The various hymns and verses of the Rigveda have been translated by many translators around the world, but there are very few of the entire book, or books of the Rigveda. It is commonly separated in ten books or Mandalas, or eight sections or Ashtakas (the Sanskrit word ‘Ashta’ means eight). The first English version is attributed to Horace Hayman Wilson, and it was published in parts by Max Muller over a period of twenty-four years, 1849-1873.
The literature says that the H. H. Wilson translation is based upon a previous Sanskrit version and commentary by the Fourteenth Century Scholar named Sayana, or Sayanachara, which Max Muller had previously published. Sayana had several books attributed to him, but his major accomplishment was the Vedartha Prakasha, the aforementioned commentary on the Rigveda. After Sayana’s Sanskrit version of the Veda was published, Muller wanted to publish an English version, and asked Wilson to supply the translation. Even though the Rigveda is the Rgvedaschool’s field of expertise, no one looked into the validity of Wilson’s major accomplishment until now. It seems innocent enough, but thinking about the likelihood of that, something is fishy.
There is a short biography of Wilson on the Internet where a person can discover that he studied medicine at St. Thomas’s Hospital in England before traveling to India and becoming an assistant-surgeon for the British East India Company in Bengal in 1808. Shortly after arriving, he became interested in the ancient literature of India, and translated Kalidasa’s Sanskrit poem, the Meghaduuta, into English. In 1819, he published a Sanskrit-English Dictionary, largely based upon native scholars.
It turns out that Wilson authored numerous books, books on the ancient literature of India, the dictionary, books on medical and surgical practices, books on the history of British India, an English translation of the Vishnu Purana, and so on, but interestingly, a major accomplishment of translating the Rigveda, the version published by Max Muller, is not mentioned.
It is a major accomplishment for a person could not translate the Rigveda in a lifetime. As an example, Basanta Kumar Ganguly translated Book One of the Rigveda published by the Asiatic Society in 2004. Ganguly started his translation after retirement in 1973, and said that he devoted most of every day to translating the verses. He died in 1999, so he spent most of twenty-six years translating the first of the ten books comprising the Rigveda. Based upon the time I have spent translating the Sacred Texts, it would take that long to complete such a task. He translated the first of the ten books, about an eighth of the Rigveda. Therefore, to translate the whole text is eight times twenty-six, two hundred and eight years, or about three or four lifetimes.

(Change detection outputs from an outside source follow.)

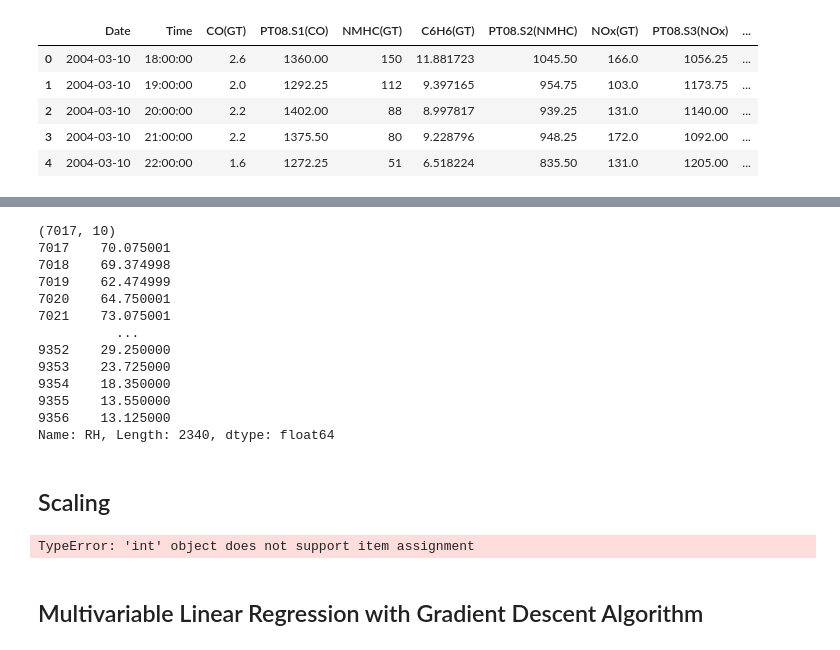
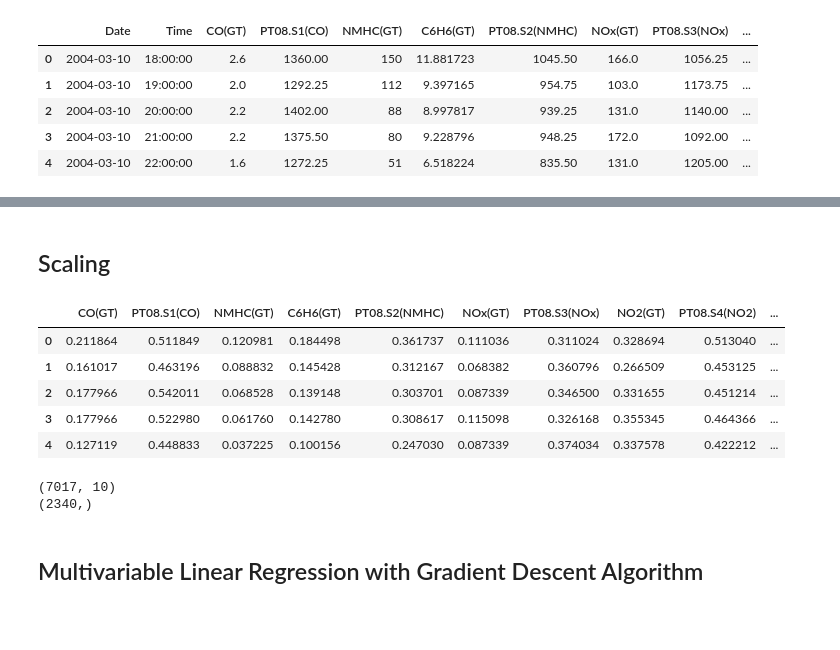
Before and after one commit to shawonsaha15/MachineLearningProjects, a Jupyter notebook: AirQuality.ipynb, the cells around one changed output, grey strips where cells are left out. Saved outputs shown, nothing was run; the diff lists cells and outputs as text; code cells hidden in the pictures; blank space fills up the shorter version.

```diff
--- a/AirQuality.ipynb
+++ b/AirQuality.ipynb
@@ -99,31 +99,5 @@ df.describe()
 | 50% | 2.152750 | 1074.500000 | 218.811816 | 8.593367 | 923.250000 | 229.000000 | 817.500000 | 113.075515 | 1456.143486 | ... |
 | 75% | 2.600000 | 1221.250000 | 218.811816 | 13.636091 | 1104.750000 | 284.200000 | 960.250000 | 133.000000 | 1662.000000 | ... |
 | max | 11.900000 | 2039.750000 | 1189.000000 | 63.741476 | 2214.000000 | 1479.000000 | 2682.750000 | 339.700000 | 2775.000000 | ... |
-# %%
-#separating independent and dependent variables
-X = df.drop(['T','RH','AH'], axis=1)
-y = df["RH"]
-
-X_train = X.iloc[:7017]
-y_train = y.iloc[:7017]
-X_test = X.iloc[7017:]
-y_test = y.iloc[7017:]
-
-print(X_train.shape)
-print(y_test)
-# %% [output]
-(7017, 10)
-7017    70.075001
-7018    69.374998
-7019    62.474999
-7020    64.750001
-7021    73.075001
-          ...
-9352    29.250000
-9353    23.725000
-9354    18.350000
-9355    13.550000
-9356    13.125000
-Name: RH, Length: 2340, dtype: float64
 # %% [markdown]
 ## Scaling
@@ -137,9 +104,40 @@ def minmax(n, original, min, max):
-# %%
-X_train_scaled = minmax(X_train.shape[0], X_train.values.reshape(-1,1), X_train.min(), X_train.max())
-
-print(X_train_scaled)
-# %% [output]
-TypeError: 'int' object does not support item assignment
+# %%
+def min_max_scaler(df, cols):
+  df_copy = df.copy()
+  for col in cols:
+    min_val = df_copy[col].min()
+    max_val = df_copy[col].max()
+    df_copy[col] = (df_copy[col] - min_val) / (max_val - min_val)
+  return df_copy
+# %%
+temp_df = df.drop(['T','RH','AH'], axis=1)
+columns_for_scaling = list(temp_df.columns)
+
+scaler = min_max_scaler(df, columns_for_scaling)
+
+scaler.head()
+# %% [output]
+|  | CO(GT) | PT08.S1(CO) | NMHC(GT) | C6H6(GT) | PT08.S2(NMHC) | NOx(GT) | PT08.S3(NOx) | NO2(GT) | PT08.S4(NO2) | ... |
+| 0 | 0.211864 | 0.511849 | 0.120981 | 0.184498 | 0.361737 | 0.111036 | 0.311024 | 0.328694 | 0.513040 | ... |
+| 1 | 0.161017 | 0.463196 | 0.088832 | 0.145428 | 0.312167 | 0.068382 | 0.360796 | 0.266509 | 0.453125 | ... |
+| 2 | 0.177966 | 0.542011 | 0.068528 | 0.139148 | 0.303701 | 0.087339 | 0.346500 | 0.331655 | 0.451214 | ... |
+| 3 | 0.177966 | 0.522980 | 0.061760 | 0.142780 | 0.308617 | 0.115098 | 0.326168 | 0.355345 | 0.464366 | ... |
+| 4 | 0.127119 | 0.448833 | 0.037225 | 0.100156 | 0.247030 | 0.087339 | 0.374034 | 0.337578 | 0.422212 | ... |
+# %%
+#separating independent and dependent variables
+X = scaler.drop(['T','RH','AH'], axis=1)
+y = scaler["RH"]
+
+X_train = X.iloc[:7017]
+y_train = y.iloc[:7017]
+X_test = X.iloc[7017:]
+y_test = y.iloc[7017:]
+
+print(X_train.shape)
+print(y_test.shape)
+# %% [output]
+(7017, 10)
+(2340,)
 # %% [markdown]
 ## Multivariable Linear Regression with Gradient Descent Algorithm
 # %%
```
Also changed, not shown: parts of 3 cells of this notebook.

There were a few translations of the Rigveda produced by westerner’s around the same time as Wilson’s, such as that by Hermann Grassmann, Hermann Oldenberg, Alfred Ludwig, and Karl Geldner. However, if you search the Internet with Rigveda, Rgveda, or Rig-Veda, you will frequently come upon the English translation by Ralph T.H. Griffith from 1889, a bit more poetic than the Wilson version, but based upon Sayana. The Wilson translation is difficult to find, but a version published by N. Trubner and Company in the 1860’s can be found along with many other translations at the Internet Archive, a vast library of eBooks and texts.
The translations produced by westerners are similar in following the version of Sayana, and he was not a very reliable source. There are, of course, translations by easterners, and therein, a person will find more insight, more originality. Translations by Shyam Ghosh, Swami Dayananda, Sri Aurobindo, and Basanta Ganguly are my favorites; nevertheless, they all miss the core philosophy of the Rigveda.
Even though Wilson is given credit for a translation he really could not have done, he really did something monumental, and before he died, he gave all of the research material for his dictionary to Sir Monier-Monier Williams, who published a Sanskrit-English Dictionary in 1899. It is an astounding piece of work. If you are interested in knowing what the ancient spiritual texts of the world have to say, I suggest you become acquainted with it. You will find that while “scholars” haggle over the understanding of the ancient texts, the knowledge is contained in the dictionary.
Here is a mantra from the Veda for the Day with God.
The righteous are benevolent and favor the heavenly wind descending upon them to be abundant with for devotion, and through devotion to attain an everlasting life of friendship with God.